• Data records
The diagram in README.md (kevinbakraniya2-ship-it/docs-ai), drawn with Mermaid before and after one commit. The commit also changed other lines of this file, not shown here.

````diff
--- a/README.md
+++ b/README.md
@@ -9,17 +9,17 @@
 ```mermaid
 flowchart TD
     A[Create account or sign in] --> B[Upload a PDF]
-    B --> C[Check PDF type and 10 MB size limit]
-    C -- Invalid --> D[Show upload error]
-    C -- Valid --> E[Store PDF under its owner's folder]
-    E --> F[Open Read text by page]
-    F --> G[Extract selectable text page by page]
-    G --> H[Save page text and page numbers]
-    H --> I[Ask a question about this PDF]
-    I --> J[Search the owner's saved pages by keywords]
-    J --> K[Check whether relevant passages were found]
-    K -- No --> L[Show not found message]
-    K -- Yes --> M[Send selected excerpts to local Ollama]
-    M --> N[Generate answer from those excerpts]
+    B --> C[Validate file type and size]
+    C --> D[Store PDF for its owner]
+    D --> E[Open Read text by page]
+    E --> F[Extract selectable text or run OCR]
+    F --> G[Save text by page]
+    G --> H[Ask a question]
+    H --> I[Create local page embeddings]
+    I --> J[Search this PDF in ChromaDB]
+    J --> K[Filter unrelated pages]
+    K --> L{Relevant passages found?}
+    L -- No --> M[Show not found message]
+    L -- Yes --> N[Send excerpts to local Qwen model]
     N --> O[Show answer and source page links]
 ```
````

• Task description
From the line with "from those excerpts]" through the last line of the records, set down every line exactly as written and leave out all others.

• Expected answer
-    M --> N[Generate answer from those excerpts]
+    B --> C[Validate file type and size]
+    C --> D[Store PDF for its owner]
+    D --> E[Open Read text by page]
+    E --> F[Extract selectable text or run OCR]
+    F --> G[Save text by page]
+    G --> H[Ask a question]
+    H --> I[Create local page embeddings]
+    I --> J[Search this PDF in ChromaDB]
+    J --> K[Filter unrelated pages]
+    K --> L{Relevant passages found?}
+    L -- No --> M[Show not found message]
+    L -- Yes --> N[Send excerpts to local Qwen model]
     N --> O[Show answer and source page links]
 ```
````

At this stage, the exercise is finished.